These included involving empaneled wildlife experts, forest ecologists, and social scientists in project appraisals and site inspections, getting project proponents to submit better maps and project documents, and implementing measures for rigorous, yet timely and transparent functioning of appraisal committees.
Another key need identified was follow-up to oversee whether projects being implemented were meeting the conditions imposed when clearance was given. Sadly, none of these vital measures has yet been instituted.
The consequences of such inaction are serious given other trends. As norms for infrastructure intrusions such as roads and river-interlinking canals have been diluted, wildlife areas including Pench and Panna Tiger Reserves in central India will suffer additional forest loss, internal fragmentation, and disruption of wildlife corridors.
The outmoded approach of encouraging more large dams in the Himalaya will seriously affect places like the Teesta basin in Sikkim, where an earlier site inspection report by the SC-NBWL had already revealed multiple violations of law and Supreme Court orders.
In India's grassland ecosystems, with land-use changes and continuing neglect of local community involvement in conservation, critically endangered species such as the Great Indian Bustard and Jerdon's Courser now face a real risk of global extinction. If they occur, these will be the first documented bird extinctions in India since independence.
Review action, not Acts
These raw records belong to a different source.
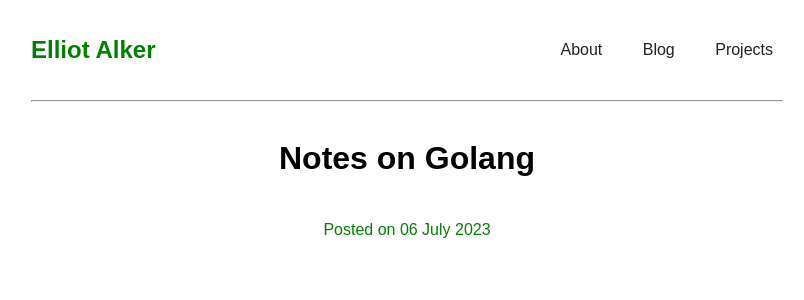
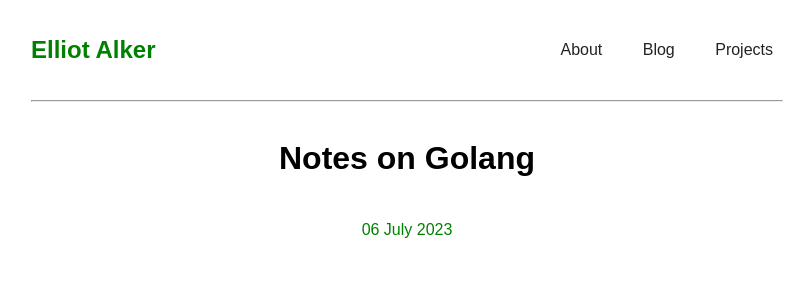
Before and after one commit to ealker/ealker.github.io, a Jekyll site: the page built from _posts/2023-07-06-go.md, in a window 1280 px wide. Shown: the top 300 px of the page, without its empty margins (233-1037 px from the left). Built offline with Jekyll 4.4.1, drawn with Linux system fonts in a browser that asks for light colours.

Commit message:
Removed posted on text on posts.

```diff
--- a/_layouts/post.html
+++ b/_layouts/post.html
@@ -14,7 +14,7 @@ layout: default
     <body>
         <div class="post-content">
         <h1 id="posttitle">{{ page.title }}</h1>
-        <p id="postdate">Posted on {{ page.date | date: "%d %B %Y" }}</p>
+        <p id="postdate">{{ page.date | date: "%d %B %Y" }}</p>
         {{ content }}
         </div>
     </body>
```
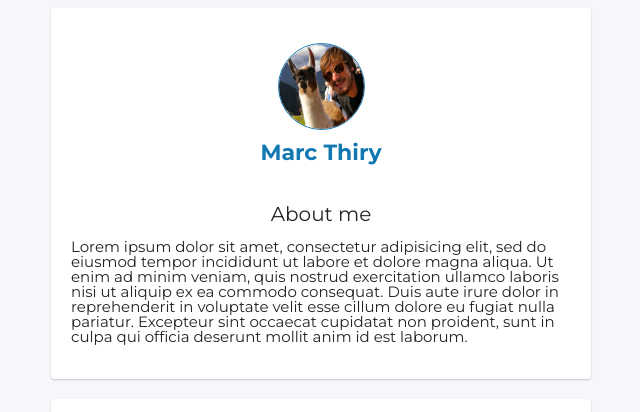
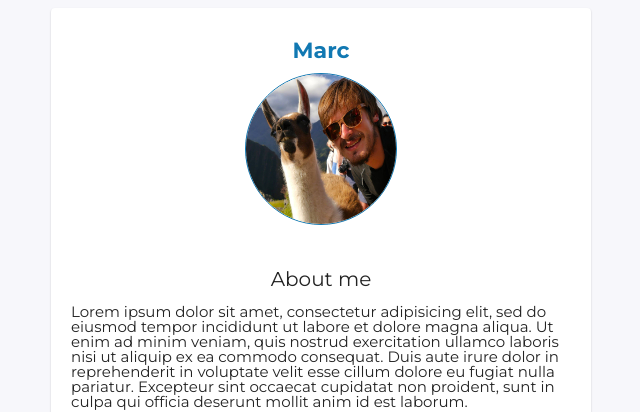
Before and after one commit to marcothiry/profile, a plain HTML site: page index.html in a window 1280 px wide. Shown: the top 412 px of the page, without its empty margins (319-959 px from the left). Drawn offline with Linux system fonts and the light colour scheme.

Commit message:
fix again

```diff
--- a/index.html
+++ b/index.html
@@ -12,7 +12,7 @@
   <div class="container">
     <div class="card">
 
-      <h1 class="text-align"><img src="./images/profile_pic.png" alt="Marc & Llamma" class="profile"><br/><br/>Marc Thiry</h1>
+      <h1 class="text-align">Marc<br/><br/><img src="./images/profile_pic.png" alt="Marc & Llamma" class="profile"></h1>
       <br/>
 
 
--- a/style.css
+++ b/style.css
@@ -77,8 +77,8 @@ img{
 
 
 .profile{
-  height: 85px;
-  width: 85px;
+  height: 150px;
+  width: 150px;
   border-radius: 50%;
   border-color: #1178b2;
   border-style: solid;
```
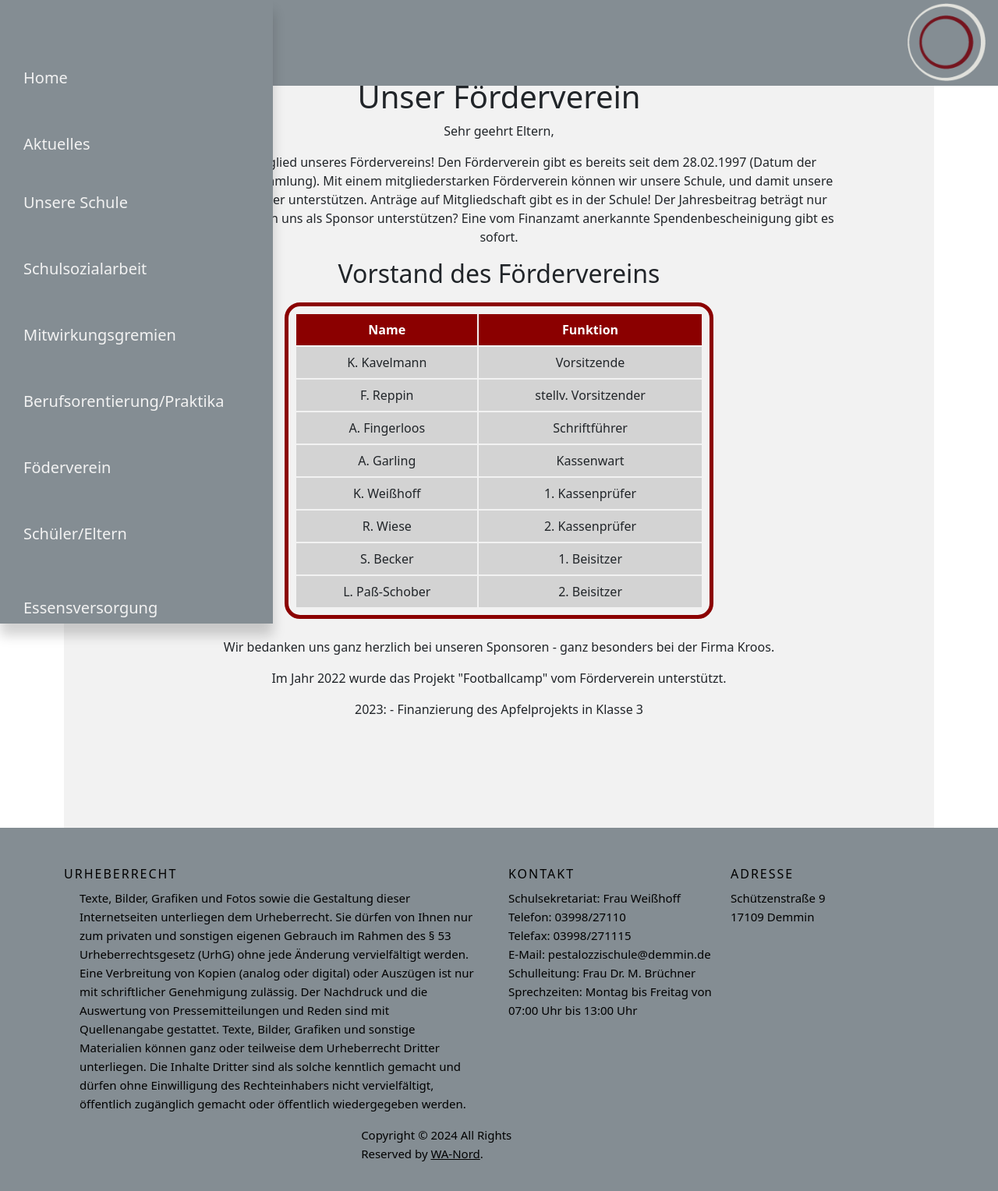
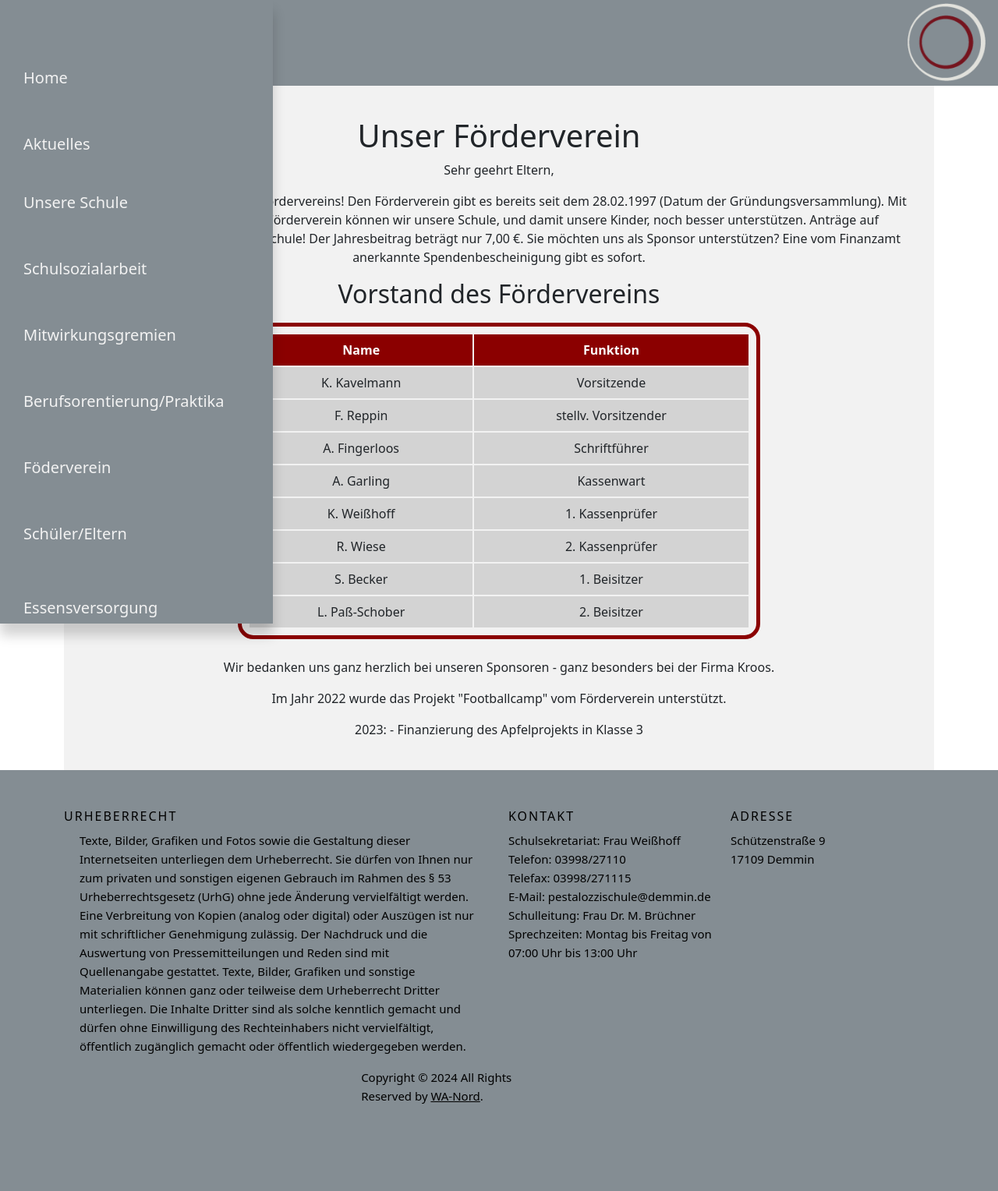
Before and after one commit to Armooooon/Schulwebsite, a PHP site: page /schulwebsite/foerderverein.php in a window 1280 px wide. Shown: the whole page at 78% size. After the commit the page ends 1416 px from the top, so only its background shows below. Run offline with PHP 8.4, Linux system fonts and the light colour scheme.

Commit message:
Update foerderverein.css

```diff
--- a/CSS/foerderverein.css
+++ b/CSS/foerderverein.css
@@ -7,7 +7,7 @@
 .maintextsu {
     /* width: 80%; */
     /* margin: 50px auto; */
-    padding: 100px; /* Innenabstand für den Textblock */
+    padding-top: 150px; /* Innenabstand für den Textblock */
     text-align: center; /* Text im Block zentrieren */
     /* border: 1px solid #8B0000; Dunkelrote Rahmen um den Textblock */
     /* border-radius: 10px; Runde Ecken für den Textblock */
```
While key concerns over grasslands, rivers, forests and mountains are ignored, the environment ministry continues to woo business and industry with promises of quick and easy clearances. The rush to project an industry-friendly environment risks destroying opportunities for environment-friendly industry.
In the last week of August, even as procedures to improve scrutiny of projects languished for attention, the Central government placed five of India's environmental laws under review. The Wildlife Protection Act, Environmental Protection Act, Forest Conservation Act, and the Air and Water Pollution Acts are being examined by a four-member committee to identify amendments that will bring the Acts “in line with current requirements to meet objectives”.
The committee has been given all of two months’ time, and the ministry's website allows citizens to post comments till 28 September, with comments restricted to a limit of 1000 characters (roughly 160 words).
For a review exercise targeting five major laws and related Supreme Court orders, this seems grossly inadequate. The committee should extend the time and channels for receiving public feedback and submissions in either hard or soft copy, hold public meetings in different regions of the country, and co-opt domain experts in environmental and social sciences. Their draft report, too, should be made available for citizen feedback.
The Wildlife Protection Act created the framework that protects the nation's 660-plus protected areas (including wildlife sanctuaries, national parks and tiger reserves), which have come to occupy less than 5 per cent of India's geographical area. It was intended to provide for “the protection of wild animals, birds and plants…with a view to ensuring the ecological and environmental security of the country.”
With the country's apex wildlife body caught in a political quagmire, the case pending before the Supreme Court, and the law itself under review by a government with evidently different priorities, it is time for concerned citizens and conservationists to once again speak up: on the need to protect the Act.